The photo shows the Outreach Team with their new (2012) pick-up truck by means of which they visit the rural communities and families affected by the HIV in Chiang Mai province.
Rejoice is quickly becoming known as the, "Three Men and a Truck" charity amongst people and their families living with HIV in the Province.
Gee (centre), is the team leader and has worked with Rejoice for the past 20 years receiving on-the-job training from Rejoices founder, the late Steve Hallam. Now, Gee uses this knowledge and the patients' trust, which he has accumulated over the years, to benefit the needy poor in the remote, rural areas of the province.
Arm (left in photo) contracted the HIV at birth from his mother. Arm, as a young boy, benefited from Rejoice's regular visits to his family home in Mae Rim. Some 11 or 12 years ago, Arm asked Steve if he could help Rejoice. He has been helping Rejoice ever since.
Wi (right) is an ethnic Tai Yai who fled the civil war in Shan State, with his family some 17 years ago. Wi previously worked part-time for Rejoice but now works full-time. Able to read and write the Shan language is a great advantage in building trust with the many migrants in the rural areas.
Here is a link to a photo album, "Three Men and a Truck"charity, showing Gee, Arm and Wi at work.
HIV Hospital Health Care Workers
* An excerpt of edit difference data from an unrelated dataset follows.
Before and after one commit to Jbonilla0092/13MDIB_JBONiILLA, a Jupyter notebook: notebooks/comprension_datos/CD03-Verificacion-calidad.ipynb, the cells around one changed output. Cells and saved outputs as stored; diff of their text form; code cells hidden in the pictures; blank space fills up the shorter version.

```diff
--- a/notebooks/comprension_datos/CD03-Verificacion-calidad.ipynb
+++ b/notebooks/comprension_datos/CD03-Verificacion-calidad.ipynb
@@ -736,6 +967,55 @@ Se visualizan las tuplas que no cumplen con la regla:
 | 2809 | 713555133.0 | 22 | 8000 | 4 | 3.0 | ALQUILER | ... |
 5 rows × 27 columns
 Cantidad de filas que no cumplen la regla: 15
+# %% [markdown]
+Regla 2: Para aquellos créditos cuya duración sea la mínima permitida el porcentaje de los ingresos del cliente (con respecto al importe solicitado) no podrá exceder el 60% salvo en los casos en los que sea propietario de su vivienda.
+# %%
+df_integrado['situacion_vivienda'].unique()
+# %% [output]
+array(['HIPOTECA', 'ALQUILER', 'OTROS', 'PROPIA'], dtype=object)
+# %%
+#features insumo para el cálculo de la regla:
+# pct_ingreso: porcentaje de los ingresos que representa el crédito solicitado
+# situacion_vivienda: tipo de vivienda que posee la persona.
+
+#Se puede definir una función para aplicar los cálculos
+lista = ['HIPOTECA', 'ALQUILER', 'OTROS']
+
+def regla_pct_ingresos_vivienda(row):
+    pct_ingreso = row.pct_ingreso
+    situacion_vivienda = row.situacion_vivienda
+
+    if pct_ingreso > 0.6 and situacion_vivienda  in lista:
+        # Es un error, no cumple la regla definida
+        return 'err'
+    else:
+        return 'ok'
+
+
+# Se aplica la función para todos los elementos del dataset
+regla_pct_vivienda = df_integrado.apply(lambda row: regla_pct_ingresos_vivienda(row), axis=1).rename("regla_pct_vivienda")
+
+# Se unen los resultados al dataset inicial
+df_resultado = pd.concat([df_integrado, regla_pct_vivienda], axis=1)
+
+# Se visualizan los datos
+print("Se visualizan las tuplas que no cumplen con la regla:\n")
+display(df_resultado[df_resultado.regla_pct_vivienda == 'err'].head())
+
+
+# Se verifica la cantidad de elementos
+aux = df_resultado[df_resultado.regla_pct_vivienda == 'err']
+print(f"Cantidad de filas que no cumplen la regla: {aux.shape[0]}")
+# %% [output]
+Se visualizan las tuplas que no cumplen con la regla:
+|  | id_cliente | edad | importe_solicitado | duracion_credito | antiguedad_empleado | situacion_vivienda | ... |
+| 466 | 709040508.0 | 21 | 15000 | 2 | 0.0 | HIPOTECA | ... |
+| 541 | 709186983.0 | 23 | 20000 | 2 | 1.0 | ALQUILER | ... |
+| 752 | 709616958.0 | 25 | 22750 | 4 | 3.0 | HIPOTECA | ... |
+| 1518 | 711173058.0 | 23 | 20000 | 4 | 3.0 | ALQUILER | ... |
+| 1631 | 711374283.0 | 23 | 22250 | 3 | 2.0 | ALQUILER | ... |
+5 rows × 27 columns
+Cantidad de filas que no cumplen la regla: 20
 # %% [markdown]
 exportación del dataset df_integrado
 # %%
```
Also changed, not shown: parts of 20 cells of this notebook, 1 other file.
In our July 2012 newsletter we included an article entitled "Angels of the North" which paid tribute to volunteers, themselves infected with the HIV virus, who assist the doctors and nurses at various rural hospitals. These volunteers provide invaluable empathetic support, advising and counselling newly diagnosed HIV patients. Moreover, since they meet patients on a regular basis they can advise Rejoice of any serious concerns they may have with the well-being of families and especially families with children.
Since then, the Rejoice team has joined forces with the health care workers from four hospitals, Chiang Dao, Mae Ai, Wiang Haeng and more recently Chai Prakan. Together, Rejoice and the HIV Health Care workers can make visits to the more remote communities, previously only possible rare occasions.
For example, the Chiang Dao catchment area comprises over 3,000 families from three main ethnic groups: Chin Haw, Lahu and Tai Yai. The Lahu people are at a particular disadvantage because of their lack of Thai language and very basic education. The majority work on small agricultural farms growing crops such as rice, corn, green vegetables, garlic, etc.
There are several families who take HIV anti-retroviral (ARV) medicine. A major problem they face, apart from the language, is the journey to the district hospital, where they must go regularly every two or three months to receive their check-up and receive their anti-retroviral (ARV) medicine. The journey is often made by motor cycle and the entire trip can takes full day. The patients not only have the difficulty of negotiating the poor roads, especially in the rainy season, but they also lose a day's wages. The villagers say "it is good that the medicine is free BUT we can't afford to go and get it'.
In cooperation with the rural hospitals, Rejoice hosts "education and prevention" programmes at hospitals and schools, each programme being designed specifically for the target group.
Also, Rejoice and the Health Care volunteers are being invited to participate in "Training Workshops" hosted by a various government backed HIV groups.